**YOUR TASK**
Find the lines of the records in which the word "browser" appears and report how many there are, as a number alone.

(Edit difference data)

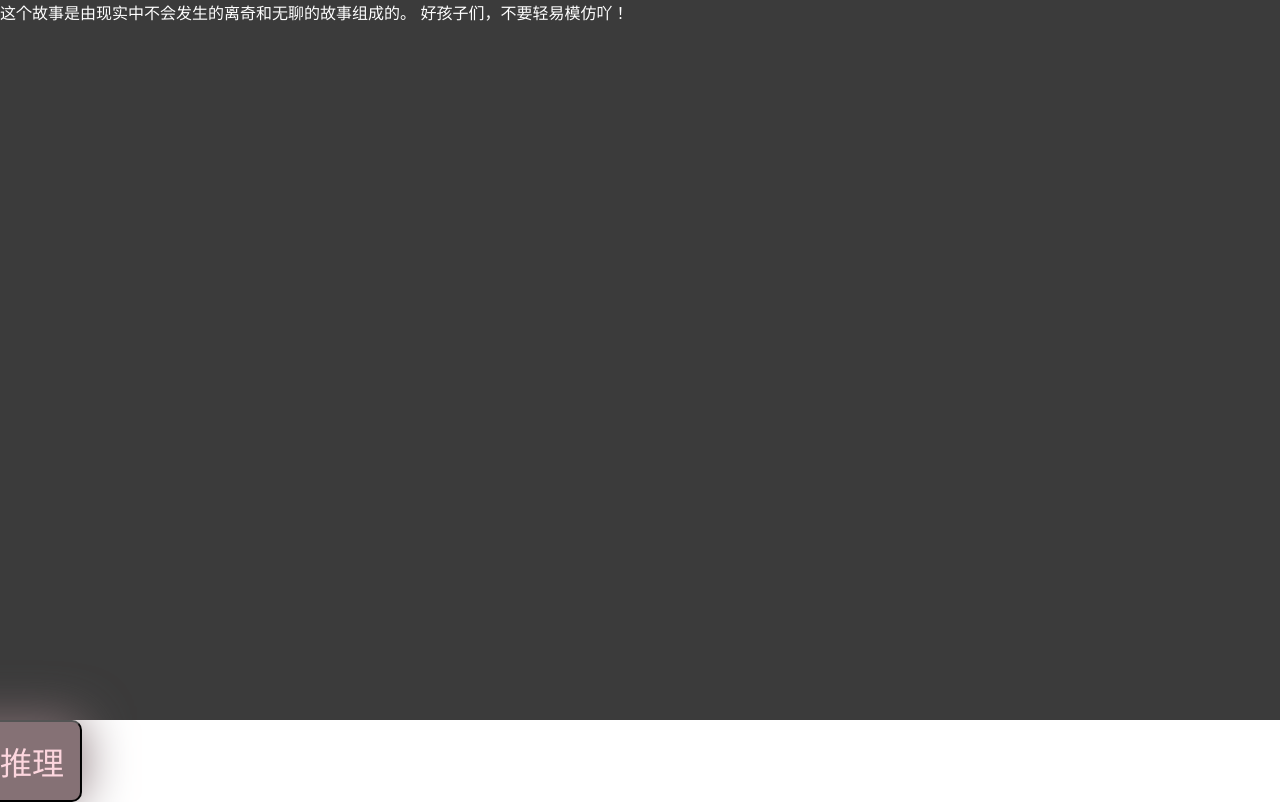
Repository: Jofali/reasoning-genius
Page: /
The author's editor kept a copy of each file at every save. The page is drawn from the files as they stood at one save, then again after a run of saves.
The browser window is 1280 px wide. The pictures show the whole page.
The project was rebuilt for these pictures with package versions that can differ from the ones it lists, and the page was loaded fresh each time. Also part of the build but not shown: src/part1/part1.css, src/part1/part1.js, src/part2/part2.css, src/part2/part2.js, src/title/title.css, src/title/title.js, src/inventory/inventory.css, src/inventory/inventory.js and 2 more.

Above is the page before, as saved 2019-05-22 17:39:49.

### public/index.html
<!DOCTYPE html>
<html lang="en">
  <head>
    <meta charset="utf-8" />
    <link rel="shortcut icon" href="%PUBLIC_URL%/favicon.ico" />
    <meta name="viewport" content="width=device-width, initial-scale=1" />
    <meta name="theme-color" content="#000000" />
    <!--
      manifest.json provides metadata used when your web app is installed on a
      user's mobile device or desktop. See https://developers.google.com/web/fundamentals/web-app-manifest/
    -->
    <link rel="manifest" href="%PUBLIC_URL%/manifest.json" />
    <!--
      Notice the use of %PUBLIC_URL% in the tags above.
      It will be replaced with the URL of the `public` folder during the build.
      Only files inside the `public` folder can be referenced from the HTML.

      Unlike "/favicon.ico" or "favicon.ico", "%PUBLIC_URL%/favicon.ico" will
      work correctly both with client-side routing and a non-root public URL.
      Learn how to configure a non-root public URL by running `npm run build`.
    -->
    <title>Reasoning Genius</title>
  </head>
  <body>
    <noscript>You need to enable JavaScript to run this app.</noscript>
    <div id="root"></div>
    <!--
      This HTML file is a template.
      If you open it directly in the browser, you will see an empty page.

      You can add webfonts, meta tags, or analytics to this file.
      The build step will place the bundled scripts into the <body> tag.

      To begin the development, run `npm start` or `yarn start`.
      To create a production bundle, use `npm run build` or `yarn build`.
    -->
  </body>
</html>

### src/index.css
body {
  margin: 0;
  font-family: -apple-system, BlinkMacSystemFont, "Segoe UI", "Roboto", "Oxygen",
    "Ubuntu", "Cantarell", "Fira Sans", "Droid Sans", "Helvetica Neue",
    sans-serif;
  -webkit-font-smoothing: antialiased;
  -moz-osx-font-smoothing: grayscale;
}

code {
  font-family: source-code-pro, Menlo, Monaco, Consolas, "Courier New",
    monospace;
}

#root {
  height: 100%;
}

*{
  padding: 0;
  margin: 0;
}

html,body {
  height: 100%;
}

.sw-enter {
  opacity: 0;
}
.sw-enter-active {
  opacity: 1;
  transform: translateX(0);
  transition: opacity 300ms, transform 300ms;
}
.sw-exit {
  opacity: 1;
}
.sw-exit-active {
  opacity: 0;
  transition: opacity 300ms, transform 300ms;
}

### src/App.js
import React, { Component } from 'react';
import { CSSTransition } from 'react-transition-group';

import Partwrap from './partwrap/partwrap';
import Begin from './begin/begin';

import './App.css';
import arrNext from './assets/arrnext.svg';

class App extends Component {
  constructor(props) {
    super(props);
    this.state = {
      content: <Begin />,
      arr: arrNext,
      arrStatus: "next",
      maxPartNum: 1,
      showPart: true
    };
    this.stepTo = this.stepTo.bind(this);
  }

  partNum = 0;
  timer = null;
  stepTo() {
    if(this.partNum === this.state.maxPartNum) {
      this.partNum = 0;
    } else {
      this.partNum += 1;
    }

    this.setshow(false);
    if(this.timer !== null) {
      clearTimeout(this.timer);
    }
    this.timer = setTimeout( () => {
      switch(this.partNum)
      {
        case 0:
          this.setState({ content: <Begin /> })
          this.setState({ arrStatus: "next" });
          break;
        case 1:
          this.setState({ content: <Partwrap /> })
          this.setState({ arrStatus: "prev" })
          break;
        default:
          this.setState({ content: <Begin /> })
      }
      this.setshow(true);
    }, 300);

  }

  setshow(bool) {
    this.setState({ showPart: bool })
  }

  componentDidMount() {

  }

  render() {
    return (
        <div className="App">
          <CSSTransition
              in={this.state.showPart}
              timeout={300}
              classNames="sw"
              unmountOnExit
            >
              { this.state.content }
          </CSSTransition>
          <button className="btn-game-begin-status" onClick={this.stepTo}>开始推理</button>
        </div>
    );
  }
}

export default App;

### src/begin/begin.js
import React from 'react';

import './begin.css';
function Title() {
  return (
      <div className="begin">
        <div className="begin-content-wrap">
          这个故事是由现实中不会发生的离奇和无聊的故事组成的。
          好孩子们，不要轻易模仿吖！
        </div>
      </div>
  );
}

export default Title;

### src/App.css
.App {
  width: 100%;
  height: 100%;
  background: rgb(253,214,222);
  position: relative;
}

.App img {
  width: 100%;
}

.btn-game-begin-status {
  bottom: 100px;
  left: 50%;
  background: rgb(133, 113, 117);
  padding: 1rem;
  font-size: 2rem;
  transform: translateX(-50%);
  color: rgb(253,214,222);
  border-radius: 10px;
  box-shadow: 0px 0px 50px rgb(133, 113, 117);
}

.btn-game-end-status {
  top: 100px;
  right: 10%;
}

.btn-game {
  position:absolute;
  border: none;

}

### src/begin/begin.css
.begin {
  width: 100%;
  height: 100%;
  background: rgb(59, 59, 59);
  color: #fff;
}

Loaded but not shown: src/index.js (common file); src/serviceWorker.js (common file)

After the next 2 saves:
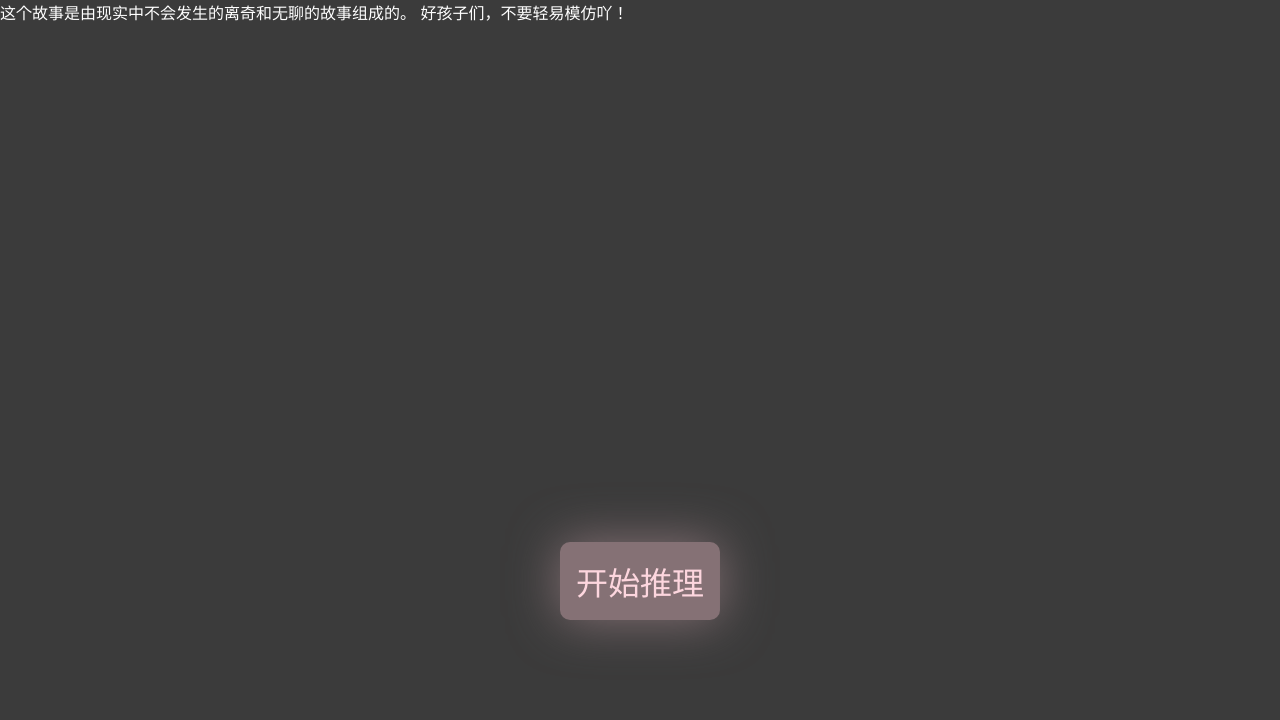
The 2 saves are shown as one change because they came seconds apart.
The last was saved 8 s later.
--- a/src/App.js
+++ b/src/App.js
@@ -71,7 +71,7 @@ class App extends Component {
             >
               { this.state.content }
           </CSSTransition>
-          <button className="btn-game-begin-status" onClick={this.stepTo}>开始推理</button>
+          <button className="btn-game btn-game-begin-status" onClick={this.stepTo}>开始推理</button>
         </div>
     );
   }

**SOLUTION TO THIS TASK**
2